Understanding climate change is complex and there is a lot of, often confusing, information available. This government guide sets out to explain climate change, the evidence and impacts as well as some of the international and national strategies in place to address the issue.
Understanding your carbon footprint
We all have a ‘carbon footprint’ - a carbon footprint is the total greenhouse gas (GHG) emissions caused by an individual, event, organisation, service, place or product, usually expressed in equivalent tons of carbon dioxide (CO2e) or just carbon.
In simple terms: if you drive a car, the engine burns fuel which produces carbon dioxide, depending on its fuel consumption and the driving distance. When you heat your house with oil, gas or coal, then you also generate carbon dioxide. When you buy food and goods, the production of the food and goods will emit some carbon dioxide.
Your carbon footprint is the sum of all emissions of carbon, which were caused (directly or indirectly) by your activities in a given time frame.
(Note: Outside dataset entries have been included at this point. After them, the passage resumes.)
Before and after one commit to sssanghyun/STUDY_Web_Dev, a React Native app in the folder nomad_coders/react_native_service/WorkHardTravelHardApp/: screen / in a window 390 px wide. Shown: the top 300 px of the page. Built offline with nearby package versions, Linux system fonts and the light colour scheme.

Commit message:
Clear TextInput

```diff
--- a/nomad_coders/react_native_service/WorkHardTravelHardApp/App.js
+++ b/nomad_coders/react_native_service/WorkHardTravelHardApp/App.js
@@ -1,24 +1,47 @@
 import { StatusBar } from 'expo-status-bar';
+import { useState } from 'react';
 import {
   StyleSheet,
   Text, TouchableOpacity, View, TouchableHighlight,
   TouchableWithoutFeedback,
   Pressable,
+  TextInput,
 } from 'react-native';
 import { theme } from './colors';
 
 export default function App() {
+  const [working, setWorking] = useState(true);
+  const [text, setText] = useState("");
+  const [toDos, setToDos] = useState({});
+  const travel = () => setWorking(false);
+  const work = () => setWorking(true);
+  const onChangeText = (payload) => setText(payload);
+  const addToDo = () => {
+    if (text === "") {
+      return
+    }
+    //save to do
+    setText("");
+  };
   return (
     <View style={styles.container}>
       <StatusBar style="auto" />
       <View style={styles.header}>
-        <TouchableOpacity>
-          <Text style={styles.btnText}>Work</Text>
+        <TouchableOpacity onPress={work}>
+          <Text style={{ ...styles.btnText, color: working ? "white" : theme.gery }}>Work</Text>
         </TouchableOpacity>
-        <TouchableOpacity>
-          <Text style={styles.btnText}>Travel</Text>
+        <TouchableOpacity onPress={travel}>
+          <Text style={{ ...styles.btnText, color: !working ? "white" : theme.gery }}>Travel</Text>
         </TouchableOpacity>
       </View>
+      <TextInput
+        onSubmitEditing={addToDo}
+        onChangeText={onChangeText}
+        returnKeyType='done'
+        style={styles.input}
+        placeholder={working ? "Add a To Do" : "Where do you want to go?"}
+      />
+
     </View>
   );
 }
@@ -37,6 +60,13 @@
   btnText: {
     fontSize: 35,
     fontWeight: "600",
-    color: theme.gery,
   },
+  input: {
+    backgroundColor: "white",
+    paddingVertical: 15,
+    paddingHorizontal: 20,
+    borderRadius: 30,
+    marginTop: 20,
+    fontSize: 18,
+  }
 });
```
Usually a carbon footprint is calculated for the time period of a year.
There are many tools available to calculate your carbon footprint.
Calculating your carbon footprint helps us all to understand the impact of personal behaviour on climate change.
Small changes – big differences!
There are some simple things we can all do to reduce our carbon footprint – often these small changes save money too!
Travel and transport
- Reduce vehicle use – walk or cycle where possible
- Car share or combine journeys
- Shop locally where options exist
- Improve fuel efficiency by maintaining your vehicle and keeping tyres inflated
- Minimise flying
- Consider replacing your vehicle with a hybrid or electric equivalent
- Use public transport
- Consider energy efficiency home improvements such as insulation, double glazing and LED lights
- Reduce the indoor temperature, make use of your thermostat if you have one to ensure you aren’t heating an empty home
- Compare providers of gas and electricity and consider changing to one that supports renewable energy generation - some are greener than others and some are less green than they appear!
- Buy appliances with high energy ratings
- Consider installation of low carbon heating if your gas or oil fired system is coming to the end of its natural life
Reduce, reuse, recycle
- Reduce the ‘things’ that you buy - can you borrow, repair or make do?
- Reduce water use by swapping baths for showers and using ‘grey’ water to wash the car and water the garden
- Reuse what you can
- Recycle – either at home or via other means using landfill as a last resort
- Reduce food waste